• PROBLEM REQUIREMENTS: Your job is to retype all of the data word for word, leaving every image out.

*** RECORD EXCERPTS Section Begins ***

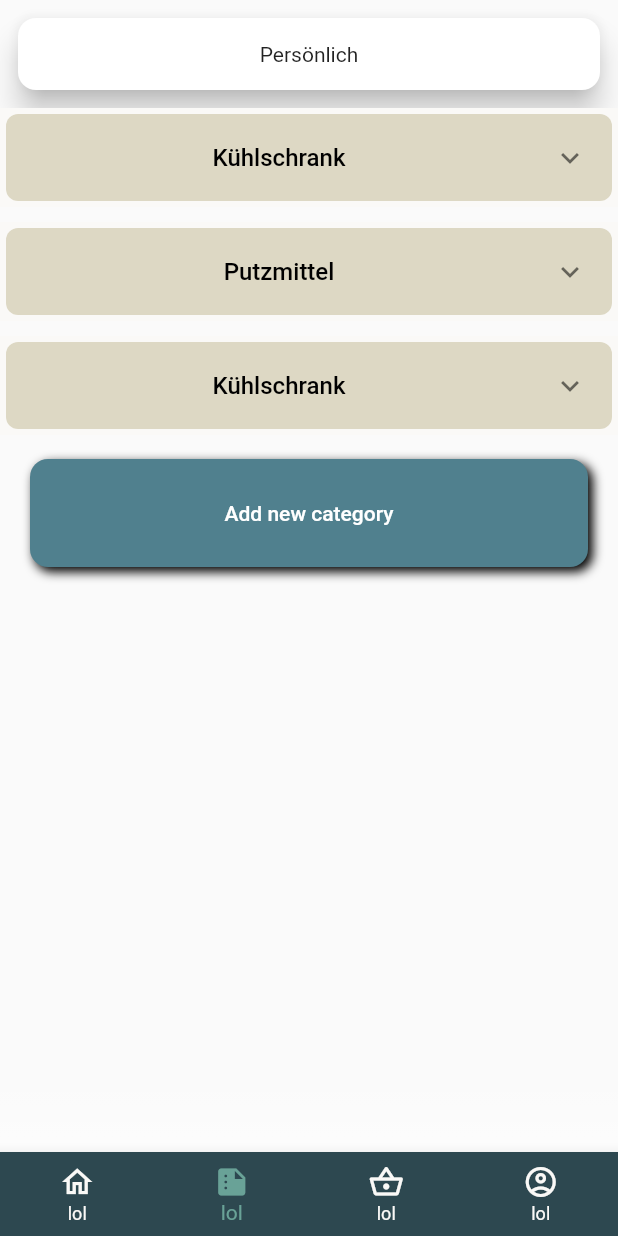
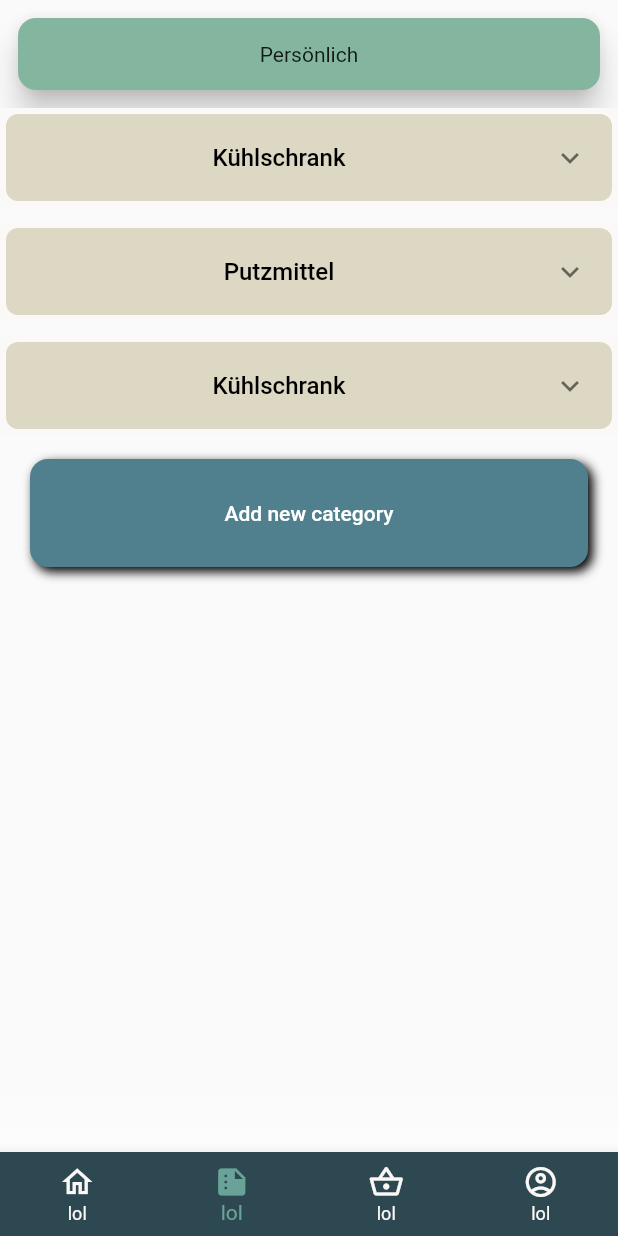
Before and after one commit to JMPorcher/shared-pantry, a Flutter app: the screen it shows after launch, swiped to page 2, on a phone screen of 412 x 824 dp. Run offline on Flutter 3.47's test engine with Material 2 defaults, Android fonts, the phone set to English and light mode, and no system bars; our stand-ins replace firebase_auth, firebase_core, flutter_svg, shared_preferences; missing offline and left inert: loop_page_view; accounts and stored records are empty.

Commit message:
HOME. Tried to mark just a selected card in OverviewScreen. Instead it is marked in the PantryScreen. Have to fix that.

```diff
--- a/lib/main.dart
+++ b/lib/main.dart
@@ -52,7 +52,7 @@ class SharedPantry extends StatelessWidget {
             else {
 
 
-              return MainScreen();
+              return const MainScreen();
             }
           },
         ),
@@ -61,7 +61,7 @@ class SharedPantry extends StatelessWidget {
         routes: {
           ProfileScreen.id: (context) => const ProfileScreen(),
           SignupScreen.id: (context) => const SignupScreen(),
-          MainScreen.id: (context) => MainScreen(),
+          MainScreen.id: (context) => const MainScreen(),
         });
   }
 }
--- a/lib/providers/pantry_provider.dart
+++ b/lib/providers/pantry_provider.dart
@@ -8,21 +8,18 @@ import '../models/pantry.dart';
 
 class PantryProvider with ChangeNotifier {
   final List<ItemCategory> _categoriesList = [kTestCategory];
-
   List<ItemCategory> get categoriesList => _categoriesList;
 
   final List<Pantry> _pantriesList = [kTestPantry, kTestPantry2, kTestPantry3];
-
   List<Pantry> get pantriesList => _pantriesList;
 
-  final LoopPageController pageController = LoopPageController();
-  int activePantryIndex = 0;
-  int activeScreenIndex = 0;
+  int selectedPantryIndex = 0;
+  int shownScreenIndex = 0;
 
   //===========GENERAL FUNCTIONS===========
 
   void switchActiveScreen(newIndex) {
-    activeScreenIndex = newIndex;
+    shownScreenIndex = newIndex;
     notifyListeners();
   }
 
@@ -44,7 +41,7 @@ class PantryProvider with ChangeNotifier {
   }
 
   void switchPantry(int newIndex) {
-    activePantryIndex = newIndex;
+    selectedPantryIndex = newIndex;
     notifyListeners();
   }
 
--- a/lib/screens/main_screen.dart
+++ b/lib/screens/main_screen.dart
@@ -22,12 +22,12 @@ class MainScreen extends StatelessWidget {
     PageController pageController = PageController(initialPage: 0);
     List<Pantry> pantryList = context.watch<PantryProvider>().pantriesList;
 
-    int activeScreenIndex = context.watch<PantryProvider>().activeScreenIndex;
+    int activeScreenIndex = context.watch<PantryProvider>().shownScreenIndex;
     void switchScreen(int newIndex){
       Provider.of<PantryProvider>(context, listen: false).switchActiveScreen(newIndex);
     }
 
-    int activePantryIndex = context.watch<PantryProvider>().activePantryIndex;
+    int activePantryIndex = context.watch<PantryProvider>().selectedPantryIndex;
     void switchPantry(int newIndex){
       Provider.of<PantryProvider>(context, listen: false).switchPantry(newIndex);
     }
@@ -66,7 +66,7 @@ class MainScreen extends StatelessWidget {
           controller: pageController,
           children: [
             const OverviewScreen(),
-            pantryList.isNotEmpty ? PantryScreen(currentPantry: context.watch<PantryProvider>().pantriesList[activePantryIndex]) : const WelcomeScreen(),
+            pantryList.isNotEmpty ? PantryScreen(currentPantry: context.watch<PantryProvider>().pantriesList[activePantryIndex]) : const WelcomeScreen(), //TODO Replace choice by index with choice through identity
             const ShoppingScreen(),
             const ProfileScreen()
           ],
--- a/lib/screens/pantry_screen.dart
+++ b/lib/screens/pantry_screen.dart
@@ -1,7 +1,7 @@
 import 'package:flutter/material.dart';
 import 'package:shared_pantry/constants.dart';
 import 'package:shared_pantry/models/item_category.dart';
-import 'package:shared_pantry/widgets/cards.dart';
+import 'package:shared_pantry/widgets/sp_cards.dart';
 import 'package:shared_pantry/widgets/list_bottom_gradient.dart';
 
 import '../dialogs/edit_category_dialog.dart';
@@ -26,7 +26,7 @@ class PantryScreen extends StatelessWidget {
         children:
         [ListView(
           children: [
-            PantryCard.pantry(currentPantry),
+            SpCard.pantry(currentPantry, isSelected: true),
             // Categories
             Column(
               children: List.generate(
--- a/lib/widgets/list_bottom_gradient.dart
+++ b/lib/widgets/list_bottom_gradient.dart
@@ -5,7 +5,9 @@ class ListBottomGradient extends StatelessWidget {
 
   @override
   Widget build(BuildContext context) {
-    return Container(
+    return GestureDetector(
+      behavior: HitTestBehavior.opaque,
+      child: Container(
         decoration: BoxDecoration(
           gradient: LinearGradient(
             begin: Alignment.bottomCenter,
@@ -18,6 +20,7 @@ class ListBottomGradient extends StatelessWidget {
         ),
         width: double.infinity, // Width as per your requirements
         height: 50.0, // Height as per your requirements
+      ),
     );
   }
 }
--- a/lib/widgets/cards.dart
+++ b/lib/widgets/sp_cards.dart
@@ -4,29 +4,28 @@ import 'package:flutter/material.dart';
 import '../constants.dart';
 import '../models/pantry.dart';
 
-class PantryCard extends StatelessWidget {
-  const PantryCard.text(
+class SpCard extends StatelessWidget {
+   SpCard.text(
       this.cardText,
       {Key? key}
       ) : pantry = null, super(key: key);
 
-  const PantryCard.pantry(
+   SpCard.pantry(
       this.pantry,
-      {Key? key}
+      {Key? key, this.isSelected = false}
       ) : cardText = null, super(key: key);
 
   final String? cardText;
   final Pantry? pantry;
-
+  bool? isSelected;
 
   @override
   Widget build(BuildContext context) {
-    final ValueNotifier<bool> isSelected = ValueNotifier(false);
 
     return Padding(
       padding: const EdgeInsets.all(8.0),
       child: Card(
-        color: isSelected.value ? kColor3 : Colors.white,
+        color: isSelected ?? false ? kColor3 : Colors.white,
         elevation: 8.0,
         shape: RoundedRectangleBorder(borderRadius: BorderRadius.circular(12.0)),
         child: Center(child: Padding(
```
Also changed, not shown: lib/screens/overview_screen.dart (+11 -8 lines), lib/utilities/card_selector.dart (added, +21 -0 lines), 1 other file. Lines whose indentation alone changed are shown as unchanged.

*** RECORD EXCERPTS Section Ends ***

• EXPECTED OUTPUT:
Before and after one commit to JMPorcher/shared-pantry, a Flutter app: the screen it shows after launch, swiped to page 2, on a phone screen of 412 x 824 dp. Run offline on Flutter 3.47's test engine with Material 2 defaults, Android fonts, the phone set to English and light mode, and no system bars; our stand-ins replace firebase_auth, firebase_core, flutter_svg, shared_preferences; missing offline and left inert: loop_page_view; accounts and stored records are empty.

Commit message:
HOME. Tried to mark just a selected card in OverviewScreen. Instead it is marked in the PantryScreen. Have to fix that.

```diff
--- a/lib/main.dart
+++ b/lib/main.dart
@@ -52,7 +52,7 @@ class SharedPantry extends StatelessWidget {
             else {
 
 
-              return MainScreen();
+              return const MainScreen();
             }
           },
         ),
@@ -61,7 +61,7 @@ class SharedPantry extends StatelessWidget {
         routes: {
           ProfileScreen.id: (context) => const ProfileScreen(),
           SignupScreen.id: (context) => const SignupScreen(),
-          MainScreen.id: (context) => MainScreen(),
+          MainScreen.id: (context) => const MainScreen(),
         });
   }
 }
--- a/lib/providers/pantry_provider.dart
+++ b/lib/providers/pantry_provider.dart
@@ -8,21 +8,18 @@ import '../models/pantry.dart';
 
 class PantryProvider with ChangeNotifier {
   final List<ItemCategory> _categoriesList = [kTestCategory];
-
   List<ItemCategory> get categoriesList => _categoriesList;
 
   final List<Pantry> _pantriesList = [kTestPantry, kTestPantry2, kTestPantry3];
-
   List<Pantry> get pantriesList => _pantriesList;
 
-  final LoopPageController pageController = LoopPageController();
-  int activePantryIndex = 0;
-  int activeScreenIndex = 0;
+  int selectedPantryIndex = 0;
+  int shownScreenIndex = 0;
 
   //===========GENERAL FUNCTIONS===========
 
   void switchActiveScreen(newIndex) {
-    activeScreenIndex = newIndex;
+    shownScreenIndex = newIndex;
     notifyListeners();
   }
 
@@ -44,7 +41,7 @@ class PantryProvider with ChangeNotifier {
   }
 
   void switchPantry(int newIndex) {
-    activePantryIndex = newIndex;
+    selectedPantryIndex = newIndex;
     notifyListeners();
   }
 
--- a/lib/screens/main_screen.dart
+++ b/lib/screens/main_screen.dart
@@ -22,12 +22,12 @@ class MainScreen extends StatelessWidget {
     PageController pageController = PageController(initialPage: 0);
     List<Pantry> pantryList = context.watch<PantryProvider>().pantriesList;
 
-    int activeScreenIndex = context.watch<PantryProvider>().activeScreenIndex;
+    int activeScreenIndex = context.watch<PantryProvider>().shownScreenIndex;
     void switchScreen(int newIndex){
       Provider.of<PantryProvider>(context, listen: false).switchActiveScreen(newIndex);
     }
 
-    int activePantryIndex = context.watch<PantryProvider>().activePantryIndex;
+    int activePantryIndex = context.watch<PantryProvider>().selectedPantryIndex;
     void switchPantry(int newIndex){
       Provider.of<PantryProvider>(context, listen: false).switchPantry(newIndex);
     }
@@ -66,7 +66,7 @@ class MainScreen extends StatelessWidget {
           controller: pageController,
           children: [
             const OverviewScreen(),
-            pantryList.isNotEmpty ? PantryScreen(currentPantry: context.watch<PantryProvider>().pantriesList[activePantryIndex]) : const WelcomeScreen(),
+            pantryList.isNotEmpty ? PantryScreen(currentPantry: context.watch<PantryProvider>().pantriesList[activePantryIndex]) : const WelcomeScreen(), //TODO Replace choice by index with choice through identity
             const ShoppingScreen(),
             const ProfileScreen()
           ],
--- a/lib/screens/pantry_screen.dart
+++ b/lib/screens/pantry_screen.dart
@@ -1,7 +1,7 @@
 import 'package:flutter/material.dart';
 import 'package:shared_pantry/constants.dart';
 import 'package:shared_pantry/models/item_category.dart';
-import 'package:shared_pantry/widgets/cards.dart';
+import 'package:shared_pantry/widgets/sp_cards.dart';
 import 'package:shared_pantry/widgets/list_bottom_gradient.dart';
 
 import '../dialogs/edit_category_dialog.dart';
@@ -26,7 +26,7 @@ class PantryScreen extends StatelessWidget {
         children:
         [ListView(
           children: [
-            PantryCard.pantry(currentPantry),
+            SpCard.pantry(currentPantry, isSelected: true),
             // Categories
             Column(
               children: List.generate(
--- a/lib/widgets/list_bottom_gradient.dart
+++ b/lib/widgets/list_bottom_gradient.dart
@@ -5,7 +5,9 @@ class ListBottomGradient extends StatelessWidget {
 
   @override
   Widget build(BuildContext context) {
-    return Container(
+    return GestureDetector(
+      behavior: HitTestBehavior.opaque,
+      child: Container(
         decoration: BoxDecoration(
           gradient: LinearGradient(
             begin: Alignment.bottomCenter,
@@ -18,6 +20,7 @@ class ListBottomGradient extends StatelessWidget {
         ),
         width: double.infinity, // Width as per your requirements
         height: 50.0, // Height as per your requirements
+      ),
     );
   }
 }
--- a/lib/widgets/cards.dart
+++ b/lib/widgets/sp_cards.dart
@@ -4,29 +4,28 @@ import 'package:flutter/material.dart';
 import '../constants.dart';
 import '../models/pantry.dart';
 
-class PantryCard extends StatelessWidget {
-  const PantryCard.text(
+class SpCard extends StatelessWidget {
+   SpCard.text(
       this.cardText,
       {Key? key}
       ) : pantry = null, super(key: key);
 
-  const PantryCard.pantry(
+   SpCard.pantry(
       this.pantry,
-      {Key? key}
+      {Key? key, this.isSelected = false}
       ) : cardText = null, super(key: key);
 
   final String? cardText;
   final Pantry? pantry;
-
+  bool? isSelected;
 
   @override
   Widget build(BuildContext context) {
-    final ValueNotifier<bool> isSelected = ValueNotifier(false);
 
     return Padding(
       padding: const EdgeInsets.all(8.0),
       child: Card(
-        color: isSelected.value ? kColor3 : Colors.white,
+        color: isSelected ?? false ? kColor3 : Colors.white,
         elevation: 8.0,
         shape: RoundedRectangleBorder(borderRadius: BorderRadius.circular(12.0)),
         child: Center(child: Padding(
```
Also changed, not shown: lib/screens/overview_screen.dart (+11 -8 lines), lib/utilities/card_selector.dart (added, +21 -0 lines), 1 other file. Lines whose indentation alone changed are shown as unchanged.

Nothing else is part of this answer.